Task requirements: Output every entry below word for word, without its pictures.

——

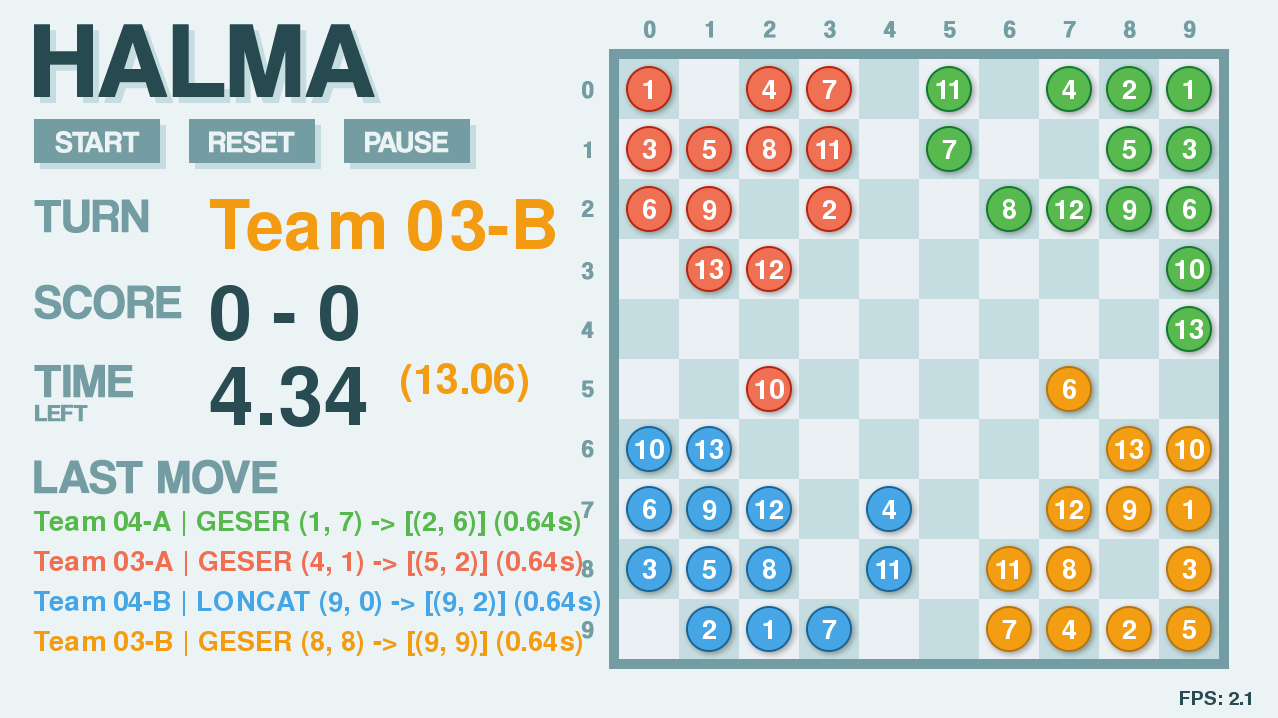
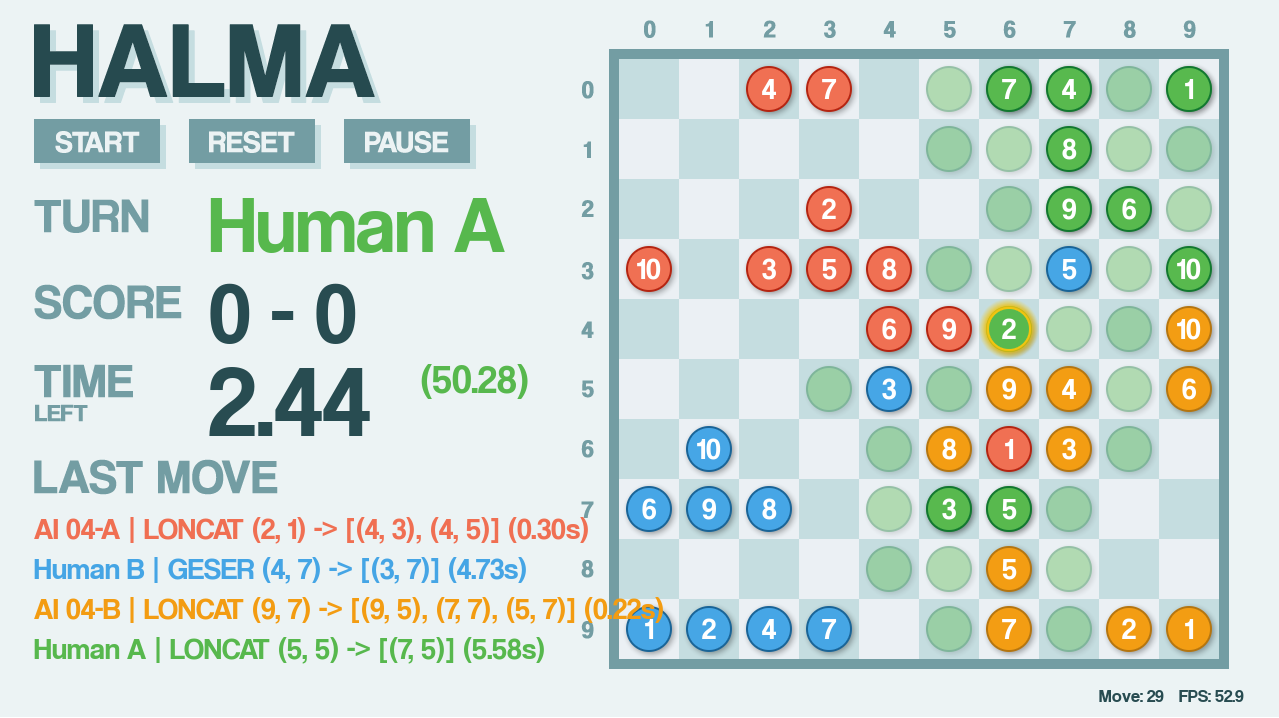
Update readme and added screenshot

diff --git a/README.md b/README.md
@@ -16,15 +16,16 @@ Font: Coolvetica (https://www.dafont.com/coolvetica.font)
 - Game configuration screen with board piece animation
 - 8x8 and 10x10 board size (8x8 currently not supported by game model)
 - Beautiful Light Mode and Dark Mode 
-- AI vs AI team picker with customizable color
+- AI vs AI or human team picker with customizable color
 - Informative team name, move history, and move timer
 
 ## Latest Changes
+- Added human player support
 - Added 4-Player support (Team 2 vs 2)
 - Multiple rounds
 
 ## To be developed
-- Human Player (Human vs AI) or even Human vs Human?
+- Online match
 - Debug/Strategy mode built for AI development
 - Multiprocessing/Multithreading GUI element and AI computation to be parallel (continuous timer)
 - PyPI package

——

Your response:
Update readme and added screenshot

diff --git a/README.md b/README.md
@@ -16,15 +16,16 @@ Font: Coolvetica (https://www.dafont.com/coolvetica.font)
 - Game configuration screen with board piece animation
 - 8x8 and 10x10 board size (8x8 currently not supported by game model)
 - Beautiful Light Mode and Dark Mode 
-- AI vs AI team picker with customizable color
+- AI vs AI or human team picker with customizable color
 - Informative team name, move history, and move timer
 
 ## Latest Changes
+- Added human player support
 - Added 4-Player support (Team 2 vs 2)
 - Multiple rounds
 
 ## To be developed
-- Human Player (Human vs AI) or even Human vs Human?
+- Online match
 - Debug/Strategy mode built for AI development
 - Multiprocessing/Multithreading GUI element and AI computation to be parallel (continuous timer)
 - PyPI package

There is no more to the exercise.